» Problem to work on
From the records that follow, give the number of lines that include the word "proslijeđen", with no further words.

-------- The records

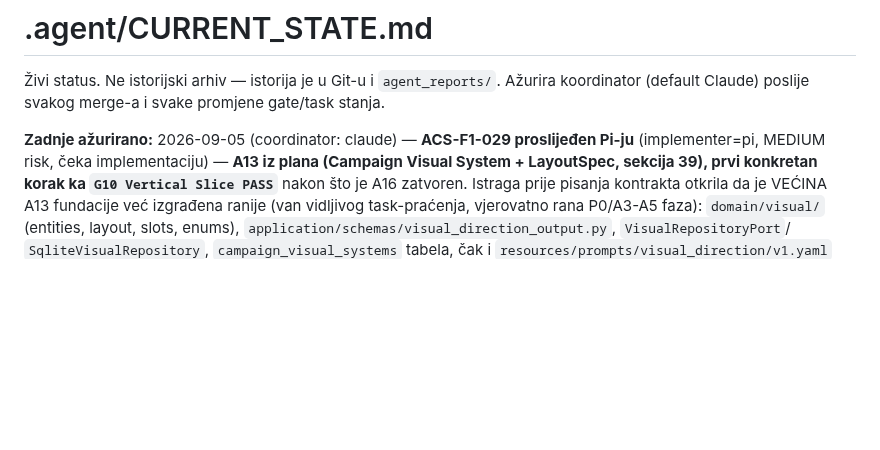
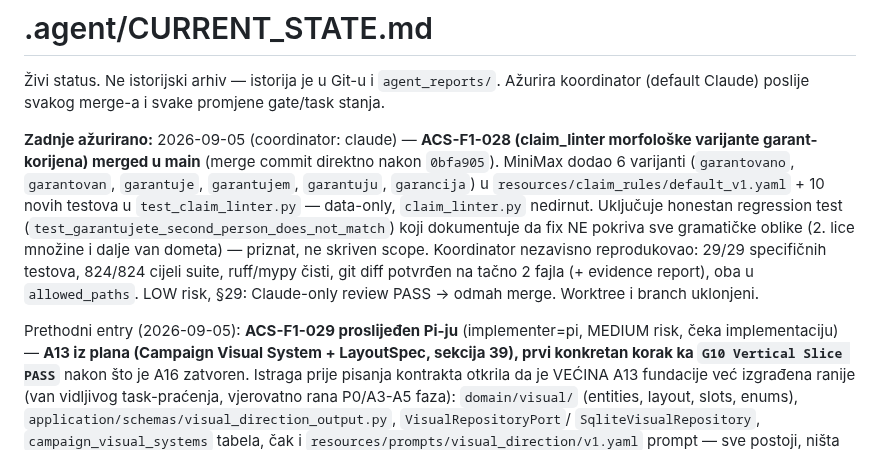
Before and after one commit to Rade69/AI-Campaing-Studio, a Markdown page: .agent/CURRENT_STATE.md, the part around the change. GitHub-like rendering; blank space fills up the shorter version.

Commit message:
CURRENT_STATE: ACS-F1-028 merged -- claim_linter morphological gap closed
Co-Authored-By: Claude Sonnet 5 <noreply@anthropic.com>

```diff
--- a/.agent/CURRENT_STATE.md
+++ b/.agent/CURRENT_STATE.md
@@ -3,7 +3,18 @@
 Živi status. Ne istorijski arhiv — istorija je u Git-u i `agent_reports/`.
 Ažurira koordinator (default Claude) poslije svakog merge-a i svake promjene gate/task stanja.
 
-**Zadnje ažurirano:** 2026-09-05 (coordinator: claude) — **ACS-F1-029 proslijeđen Pi-ju**
+**Zadnje ažurirano:** 2026-09-05 (coordinator: claude) — **ACS-F1-028 (claim_linter morfološke
+varijante garant- korijena) merged u main** (merge commit direktno nakon `0bfa905`). MiniMax
+dodao 6 varijanti (`garantovano`, `garantovan`, `garantuje`, `garantujem`, `garantuju`, `garancija`)
+u `resources/claim_rules/default_v1.yaml` + 10 novih testova u `test_claim_linter.py` — data-only,
+`claim_linter.py` nedirnut. Uključuje honestan regression test
+(`test_garantujete_second_person_does_not_match`) koji dokumentuje da fix NE pokriva sve gramatičke
+oblike (2. lice množine i dalje van dometa) — priznat, ne skriven scope. Koordinator nezavisno
+reprodukovao: 29/29 specifičnih testova, 824/824 cijeli suite, ruff/mypy čisti, git diff potvrđen
+na tačno 2 fajla (+ evidence report), oba u `allowed_paths`. LOW risk, §29: Claude-only review PASS
+→ odmah merge. Worktree i branch uklonjeni.
+
+Prethodni entry (2026-09-05): **ACS-F1-029 proslijeđen Pi-ju**
 (implementer=pi, MEDIUM risk, čeka implementaciju) — **A13 iz plana (Campaign Visual
 System + LayoutSpec, sekcija 39), prvi konkretan korak ka `G10 Vertical Slice PASS`** nakon što je
 A16 zatvoren. Istraga prije pisanja kontrakta otkrila da je VEĆINA A13 fundacije već izgrađena
```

----------------

» Exercise response
2